● Try it
Every line below that contains the word "Ingrese" must be copied.

Front-end code edit data
● ● ● ●

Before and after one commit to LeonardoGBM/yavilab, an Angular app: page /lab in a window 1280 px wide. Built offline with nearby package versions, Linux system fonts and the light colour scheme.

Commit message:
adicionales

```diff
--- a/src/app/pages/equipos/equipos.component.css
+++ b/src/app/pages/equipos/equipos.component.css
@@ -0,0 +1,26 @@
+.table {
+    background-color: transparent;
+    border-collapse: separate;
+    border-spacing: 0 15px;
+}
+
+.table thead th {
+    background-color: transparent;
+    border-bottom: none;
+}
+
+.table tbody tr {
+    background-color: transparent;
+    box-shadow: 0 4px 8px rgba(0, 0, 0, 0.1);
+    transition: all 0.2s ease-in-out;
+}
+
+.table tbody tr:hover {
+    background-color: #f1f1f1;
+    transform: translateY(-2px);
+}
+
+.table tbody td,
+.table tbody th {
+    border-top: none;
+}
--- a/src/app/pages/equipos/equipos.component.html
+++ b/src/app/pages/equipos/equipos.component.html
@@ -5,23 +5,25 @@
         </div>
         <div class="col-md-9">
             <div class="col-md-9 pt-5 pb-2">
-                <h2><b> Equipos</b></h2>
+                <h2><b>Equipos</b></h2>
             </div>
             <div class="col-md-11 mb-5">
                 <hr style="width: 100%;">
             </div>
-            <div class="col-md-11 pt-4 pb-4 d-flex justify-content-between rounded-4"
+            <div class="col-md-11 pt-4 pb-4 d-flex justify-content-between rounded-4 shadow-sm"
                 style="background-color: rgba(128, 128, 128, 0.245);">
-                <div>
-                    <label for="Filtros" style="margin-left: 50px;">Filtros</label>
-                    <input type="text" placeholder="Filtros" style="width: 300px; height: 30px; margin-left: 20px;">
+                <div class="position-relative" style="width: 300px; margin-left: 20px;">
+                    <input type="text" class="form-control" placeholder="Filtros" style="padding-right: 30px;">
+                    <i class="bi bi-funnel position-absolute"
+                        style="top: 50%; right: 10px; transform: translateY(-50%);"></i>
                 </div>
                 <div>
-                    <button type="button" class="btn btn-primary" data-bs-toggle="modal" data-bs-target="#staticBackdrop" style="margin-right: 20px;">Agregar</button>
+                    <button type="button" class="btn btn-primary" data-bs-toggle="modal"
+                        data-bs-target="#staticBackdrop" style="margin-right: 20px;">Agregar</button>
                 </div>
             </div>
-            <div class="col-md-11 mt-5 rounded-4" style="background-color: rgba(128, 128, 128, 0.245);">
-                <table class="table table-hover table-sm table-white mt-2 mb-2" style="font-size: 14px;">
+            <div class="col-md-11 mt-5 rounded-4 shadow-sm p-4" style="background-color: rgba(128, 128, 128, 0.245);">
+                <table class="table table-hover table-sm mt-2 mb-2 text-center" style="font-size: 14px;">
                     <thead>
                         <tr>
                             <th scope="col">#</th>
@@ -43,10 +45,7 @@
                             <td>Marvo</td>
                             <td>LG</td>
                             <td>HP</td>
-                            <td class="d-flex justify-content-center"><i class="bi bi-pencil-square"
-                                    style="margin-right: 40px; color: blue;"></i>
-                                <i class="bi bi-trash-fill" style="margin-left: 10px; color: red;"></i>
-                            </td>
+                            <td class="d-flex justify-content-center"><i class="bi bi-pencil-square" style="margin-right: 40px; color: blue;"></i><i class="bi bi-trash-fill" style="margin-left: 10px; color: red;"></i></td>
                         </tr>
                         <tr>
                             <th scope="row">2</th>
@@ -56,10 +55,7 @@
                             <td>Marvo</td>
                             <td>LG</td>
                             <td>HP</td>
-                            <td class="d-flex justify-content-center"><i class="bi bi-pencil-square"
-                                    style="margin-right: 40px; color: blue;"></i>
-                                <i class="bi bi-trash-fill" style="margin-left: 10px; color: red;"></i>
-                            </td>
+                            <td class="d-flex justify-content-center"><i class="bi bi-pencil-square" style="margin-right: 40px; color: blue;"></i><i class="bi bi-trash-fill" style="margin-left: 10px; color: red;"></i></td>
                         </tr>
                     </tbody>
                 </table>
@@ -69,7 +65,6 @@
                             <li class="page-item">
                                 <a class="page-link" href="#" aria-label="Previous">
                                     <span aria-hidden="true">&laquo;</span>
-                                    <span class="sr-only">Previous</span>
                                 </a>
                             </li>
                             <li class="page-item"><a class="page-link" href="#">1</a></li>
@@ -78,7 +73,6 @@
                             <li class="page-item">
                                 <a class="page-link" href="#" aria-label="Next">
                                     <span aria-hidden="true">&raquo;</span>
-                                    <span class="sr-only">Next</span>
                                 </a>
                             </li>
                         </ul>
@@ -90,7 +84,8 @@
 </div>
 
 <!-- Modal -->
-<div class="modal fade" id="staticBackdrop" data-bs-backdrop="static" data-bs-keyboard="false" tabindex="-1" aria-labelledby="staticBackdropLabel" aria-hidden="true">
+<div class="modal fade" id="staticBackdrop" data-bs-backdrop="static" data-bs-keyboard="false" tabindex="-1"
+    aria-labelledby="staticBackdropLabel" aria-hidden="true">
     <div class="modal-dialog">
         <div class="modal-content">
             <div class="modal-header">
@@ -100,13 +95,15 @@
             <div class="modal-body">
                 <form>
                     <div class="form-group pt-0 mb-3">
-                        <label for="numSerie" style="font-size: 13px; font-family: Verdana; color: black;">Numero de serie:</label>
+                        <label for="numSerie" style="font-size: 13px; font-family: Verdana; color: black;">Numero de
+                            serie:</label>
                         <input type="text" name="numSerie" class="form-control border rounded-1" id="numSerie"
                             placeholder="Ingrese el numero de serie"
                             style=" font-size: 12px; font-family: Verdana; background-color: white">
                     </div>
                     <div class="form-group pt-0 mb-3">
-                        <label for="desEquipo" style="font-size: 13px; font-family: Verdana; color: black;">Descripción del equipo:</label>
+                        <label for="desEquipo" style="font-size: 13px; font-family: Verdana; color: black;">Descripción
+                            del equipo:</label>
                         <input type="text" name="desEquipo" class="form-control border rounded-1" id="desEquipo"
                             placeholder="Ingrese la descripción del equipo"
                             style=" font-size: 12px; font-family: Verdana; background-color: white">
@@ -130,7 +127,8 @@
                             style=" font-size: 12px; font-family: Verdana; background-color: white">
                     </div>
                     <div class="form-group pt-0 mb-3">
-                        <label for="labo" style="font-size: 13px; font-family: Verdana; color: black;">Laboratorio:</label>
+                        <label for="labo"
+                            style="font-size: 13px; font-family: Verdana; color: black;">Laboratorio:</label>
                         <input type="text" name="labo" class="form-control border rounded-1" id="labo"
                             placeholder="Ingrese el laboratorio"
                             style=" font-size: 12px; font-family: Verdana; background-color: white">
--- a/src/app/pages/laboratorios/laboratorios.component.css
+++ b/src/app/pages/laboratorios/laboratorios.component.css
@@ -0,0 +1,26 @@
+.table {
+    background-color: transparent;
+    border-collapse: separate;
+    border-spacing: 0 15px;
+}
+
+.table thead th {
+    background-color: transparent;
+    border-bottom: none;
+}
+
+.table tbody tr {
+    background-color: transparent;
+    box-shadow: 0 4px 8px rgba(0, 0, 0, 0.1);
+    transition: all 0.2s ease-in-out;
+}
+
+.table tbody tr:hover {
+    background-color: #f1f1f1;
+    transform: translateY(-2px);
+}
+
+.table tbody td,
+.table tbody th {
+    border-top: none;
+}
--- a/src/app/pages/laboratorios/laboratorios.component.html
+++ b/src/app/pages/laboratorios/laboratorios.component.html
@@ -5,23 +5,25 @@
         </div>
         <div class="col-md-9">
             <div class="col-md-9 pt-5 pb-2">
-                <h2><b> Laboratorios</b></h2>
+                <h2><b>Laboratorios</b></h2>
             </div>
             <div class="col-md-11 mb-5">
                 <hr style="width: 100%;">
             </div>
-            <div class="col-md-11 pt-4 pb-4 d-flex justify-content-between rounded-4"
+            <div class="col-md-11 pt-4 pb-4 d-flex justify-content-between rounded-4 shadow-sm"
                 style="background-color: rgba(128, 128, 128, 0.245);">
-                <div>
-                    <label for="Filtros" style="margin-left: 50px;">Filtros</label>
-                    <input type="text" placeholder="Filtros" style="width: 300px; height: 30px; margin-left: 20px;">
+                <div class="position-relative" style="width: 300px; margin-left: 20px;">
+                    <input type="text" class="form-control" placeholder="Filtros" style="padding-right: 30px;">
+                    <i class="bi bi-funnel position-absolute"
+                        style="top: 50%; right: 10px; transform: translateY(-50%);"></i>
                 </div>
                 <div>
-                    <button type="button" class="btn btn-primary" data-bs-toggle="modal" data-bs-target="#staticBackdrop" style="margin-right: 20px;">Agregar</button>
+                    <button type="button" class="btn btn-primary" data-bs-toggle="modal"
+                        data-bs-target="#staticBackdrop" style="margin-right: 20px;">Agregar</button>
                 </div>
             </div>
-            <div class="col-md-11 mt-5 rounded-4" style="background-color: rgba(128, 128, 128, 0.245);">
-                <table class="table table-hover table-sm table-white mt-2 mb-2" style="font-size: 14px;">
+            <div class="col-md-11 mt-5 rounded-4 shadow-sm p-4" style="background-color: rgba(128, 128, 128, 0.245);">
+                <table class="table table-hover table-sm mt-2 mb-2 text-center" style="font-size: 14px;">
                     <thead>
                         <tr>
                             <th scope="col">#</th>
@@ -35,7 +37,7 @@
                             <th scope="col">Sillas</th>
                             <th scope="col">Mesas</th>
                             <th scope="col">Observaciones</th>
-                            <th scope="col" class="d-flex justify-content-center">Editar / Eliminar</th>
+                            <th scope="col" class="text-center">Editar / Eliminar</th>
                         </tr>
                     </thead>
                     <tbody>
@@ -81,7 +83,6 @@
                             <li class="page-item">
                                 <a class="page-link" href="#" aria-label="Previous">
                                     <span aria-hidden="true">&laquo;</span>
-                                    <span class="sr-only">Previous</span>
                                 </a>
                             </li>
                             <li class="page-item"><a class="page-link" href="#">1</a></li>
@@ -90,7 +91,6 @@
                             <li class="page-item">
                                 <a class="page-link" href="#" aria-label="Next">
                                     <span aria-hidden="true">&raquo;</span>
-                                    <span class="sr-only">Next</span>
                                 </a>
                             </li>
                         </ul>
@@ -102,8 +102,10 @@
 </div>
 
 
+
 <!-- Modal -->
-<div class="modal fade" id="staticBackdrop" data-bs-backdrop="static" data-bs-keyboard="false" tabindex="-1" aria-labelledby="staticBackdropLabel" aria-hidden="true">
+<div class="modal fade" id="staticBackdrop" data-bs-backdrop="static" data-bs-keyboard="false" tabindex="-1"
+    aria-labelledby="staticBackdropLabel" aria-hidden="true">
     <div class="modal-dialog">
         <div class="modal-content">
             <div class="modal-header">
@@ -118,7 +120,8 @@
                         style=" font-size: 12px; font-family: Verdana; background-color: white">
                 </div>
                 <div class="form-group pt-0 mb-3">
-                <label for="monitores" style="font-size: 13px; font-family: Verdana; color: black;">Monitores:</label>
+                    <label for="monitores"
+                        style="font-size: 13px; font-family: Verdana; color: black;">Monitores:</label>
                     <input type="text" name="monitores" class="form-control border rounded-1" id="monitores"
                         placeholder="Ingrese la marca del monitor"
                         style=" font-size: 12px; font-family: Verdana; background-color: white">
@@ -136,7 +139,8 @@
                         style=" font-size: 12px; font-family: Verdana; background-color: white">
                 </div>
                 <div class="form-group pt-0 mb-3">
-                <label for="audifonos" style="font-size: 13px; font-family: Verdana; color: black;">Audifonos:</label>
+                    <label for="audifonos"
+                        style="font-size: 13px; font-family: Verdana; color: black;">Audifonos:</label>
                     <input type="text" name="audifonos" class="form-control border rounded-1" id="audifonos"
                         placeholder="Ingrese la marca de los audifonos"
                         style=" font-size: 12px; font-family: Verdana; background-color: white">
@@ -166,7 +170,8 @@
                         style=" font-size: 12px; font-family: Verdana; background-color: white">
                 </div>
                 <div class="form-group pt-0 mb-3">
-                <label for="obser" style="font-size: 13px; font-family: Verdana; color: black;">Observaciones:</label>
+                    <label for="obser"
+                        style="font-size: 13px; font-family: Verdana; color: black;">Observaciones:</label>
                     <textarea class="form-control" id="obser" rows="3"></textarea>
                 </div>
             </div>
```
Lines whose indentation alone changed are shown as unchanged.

● ● ● ●

● Answer to this exercise
                             placeholder="Ingrese el numero de serie"
                             placeholder="Ingrese la descripción del equipo"
                             placeholder="Ingrese el laboratorio"
                         placeholder="Ingrese la marca del monitor"
                         placeholder="Ingrese la marca de los audifonos"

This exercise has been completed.